Which lines below contain "scripts"? Copy every one of them.

----------

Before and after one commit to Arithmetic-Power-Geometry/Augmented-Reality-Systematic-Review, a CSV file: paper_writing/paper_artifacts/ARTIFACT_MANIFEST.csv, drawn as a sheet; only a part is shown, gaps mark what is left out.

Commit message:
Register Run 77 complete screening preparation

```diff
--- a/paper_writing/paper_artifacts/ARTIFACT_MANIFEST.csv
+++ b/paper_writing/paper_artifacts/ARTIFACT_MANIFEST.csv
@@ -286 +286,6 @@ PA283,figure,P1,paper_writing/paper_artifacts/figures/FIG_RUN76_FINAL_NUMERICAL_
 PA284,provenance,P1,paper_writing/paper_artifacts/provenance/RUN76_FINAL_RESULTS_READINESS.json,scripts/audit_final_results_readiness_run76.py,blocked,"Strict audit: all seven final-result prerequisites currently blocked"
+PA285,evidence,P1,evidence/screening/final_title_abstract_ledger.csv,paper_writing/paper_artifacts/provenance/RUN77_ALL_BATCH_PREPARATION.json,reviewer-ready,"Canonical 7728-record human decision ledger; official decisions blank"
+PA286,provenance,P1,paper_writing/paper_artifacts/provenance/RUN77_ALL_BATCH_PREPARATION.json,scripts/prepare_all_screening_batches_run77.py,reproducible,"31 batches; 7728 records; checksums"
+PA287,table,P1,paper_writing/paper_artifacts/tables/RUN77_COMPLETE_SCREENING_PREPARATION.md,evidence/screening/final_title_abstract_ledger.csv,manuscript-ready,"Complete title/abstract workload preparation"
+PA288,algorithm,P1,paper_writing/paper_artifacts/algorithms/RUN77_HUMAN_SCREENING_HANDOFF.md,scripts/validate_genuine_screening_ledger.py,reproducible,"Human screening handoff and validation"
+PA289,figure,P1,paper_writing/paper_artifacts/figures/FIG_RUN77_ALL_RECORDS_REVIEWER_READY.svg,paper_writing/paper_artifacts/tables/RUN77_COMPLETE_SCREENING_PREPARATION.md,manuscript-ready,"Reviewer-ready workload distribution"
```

----------

▶ [Your response]:
 PA284,provenance,P1,paper_writing/paper_artifacts/provenance/RUN76_FINAL_RESULTS_READINESS.json,scripts/audit_final_results_readiness_run76.py,blocked,"Strict audit: all seven final-result prerequisites currently blocked"
+PA286,provenance,P1,paper_writing/paper_artifacts/provenance/RUN77_ALL_BATCH_PREPARATION.json,scripts/prepare_all_screening_batches_run77.py,reproducible,"31 batches; 7728 records; checksums"
+PA288,algorithm,P1,paper_writing/paper_artifacts/algorithms/RUN77_HUMAN_SCREENING_HANDOFF.md,scripts/validate_genuine_screening_ledger.py,reproducible,"Human screening handoff and validation"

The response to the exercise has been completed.